Local: Republicans Brought Big Legal Gun To Irvington
In Malloy's fight to have all votes counted in Irvington's election, Republican Dennis Flood had legal representation from John Ciampoli of Albany. Ciampoli is a noted election law expert, a member of the Republican National Lawyers Association and widely considered the big hitter among New York conservatives when it comes to defeating Democrats in close elections.
Ciampoli was the featured speaker at the Conservative Party Political Action Conference (CPPAC) held January in Albany and gave what I'm sure was a stirring talk on the latest developments in election law and strategies for securing Republican victories in election cases.

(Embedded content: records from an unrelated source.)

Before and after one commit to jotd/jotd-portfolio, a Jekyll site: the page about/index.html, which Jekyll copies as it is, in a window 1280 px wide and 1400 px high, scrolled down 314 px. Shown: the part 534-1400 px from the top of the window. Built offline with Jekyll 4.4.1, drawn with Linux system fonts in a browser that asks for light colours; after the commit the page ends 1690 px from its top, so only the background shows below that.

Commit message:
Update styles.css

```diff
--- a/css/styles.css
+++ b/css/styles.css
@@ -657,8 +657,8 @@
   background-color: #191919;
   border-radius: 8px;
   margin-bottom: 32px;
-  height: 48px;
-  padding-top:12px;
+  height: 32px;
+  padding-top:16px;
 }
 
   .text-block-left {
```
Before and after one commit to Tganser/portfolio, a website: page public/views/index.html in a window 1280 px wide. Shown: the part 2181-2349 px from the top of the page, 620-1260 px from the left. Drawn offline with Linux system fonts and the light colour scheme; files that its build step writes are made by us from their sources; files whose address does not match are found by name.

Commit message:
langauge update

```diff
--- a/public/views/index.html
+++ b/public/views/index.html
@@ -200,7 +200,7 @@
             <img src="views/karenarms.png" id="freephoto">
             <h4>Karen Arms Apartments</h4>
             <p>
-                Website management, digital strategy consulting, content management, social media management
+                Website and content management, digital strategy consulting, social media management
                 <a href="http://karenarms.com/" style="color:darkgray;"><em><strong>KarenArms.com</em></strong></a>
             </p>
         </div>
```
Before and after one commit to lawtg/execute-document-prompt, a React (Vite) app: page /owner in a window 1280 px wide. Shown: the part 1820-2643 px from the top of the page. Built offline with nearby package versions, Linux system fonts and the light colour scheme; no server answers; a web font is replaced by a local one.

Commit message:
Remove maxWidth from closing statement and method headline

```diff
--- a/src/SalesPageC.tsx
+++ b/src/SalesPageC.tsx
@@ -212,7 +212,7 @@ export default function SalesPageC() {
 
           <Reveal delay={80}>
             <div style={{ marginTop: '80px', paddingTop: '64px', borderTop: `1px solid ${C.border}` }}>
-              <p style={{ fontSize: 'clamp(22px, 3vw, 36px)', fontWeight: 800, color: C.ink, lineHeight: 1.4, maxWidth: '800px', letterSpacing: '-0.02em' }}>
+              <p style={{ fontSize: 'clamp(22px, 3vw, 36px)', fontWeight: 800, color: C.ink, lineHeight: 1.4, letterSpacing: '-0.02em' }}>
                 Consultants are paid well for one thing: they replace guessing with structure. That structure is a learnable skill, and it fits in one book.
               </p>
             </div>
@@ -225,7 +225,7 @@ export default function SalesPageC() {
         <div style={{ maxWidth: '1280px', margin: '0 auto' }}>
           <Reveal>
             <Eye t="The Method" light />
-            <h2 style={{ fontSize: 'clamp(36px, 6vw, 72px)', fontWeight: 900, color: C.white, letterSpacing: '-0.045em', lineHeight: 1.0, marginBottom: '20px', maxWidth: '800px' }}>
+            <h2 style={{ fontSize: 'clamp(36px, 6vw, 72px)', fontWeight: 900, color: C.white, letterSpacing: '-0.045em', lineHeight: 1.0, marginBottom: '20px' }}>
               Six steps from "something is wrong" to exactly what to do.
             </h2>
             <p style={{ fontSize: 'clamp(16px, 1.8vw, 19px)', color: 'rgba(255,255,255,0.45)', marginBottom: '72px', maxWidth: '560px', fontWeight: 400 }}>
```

He was Republican Nick Spano's attorney in the long-contested recount fight with Democrat Andrea Stewart-Cousins and he also represented Republican Larry Delgado in his 2002 fight with Glen Hockley over a seat on the White Plains Common (City) Council.
If, as Flood asserts, party doesn't matter in such small elections why would the New York Republican party dispatch their biggest gun to tiny Irvington to take on Erin Malloy?
The answer is simple: Party affiliation at even the most local level does matter. The Republicans have for too long been superior to Democrats in local and regional strategizing and acknowledging that the road to Congress and the White House is paved with a concentrated and solid local foundation. Democrats need to realize that and stop letting them get away with this non-partisan rhetoric, when their actions say otherwise.
Republicans clearly did not send their biggest legal dog to Irvington to enjoy the town's lovely views of the Hudson River.
The Irvington mayoral election obviously held meaning that was bigger than many realize. It's time we Democrats start loudly delivering that message to local voters.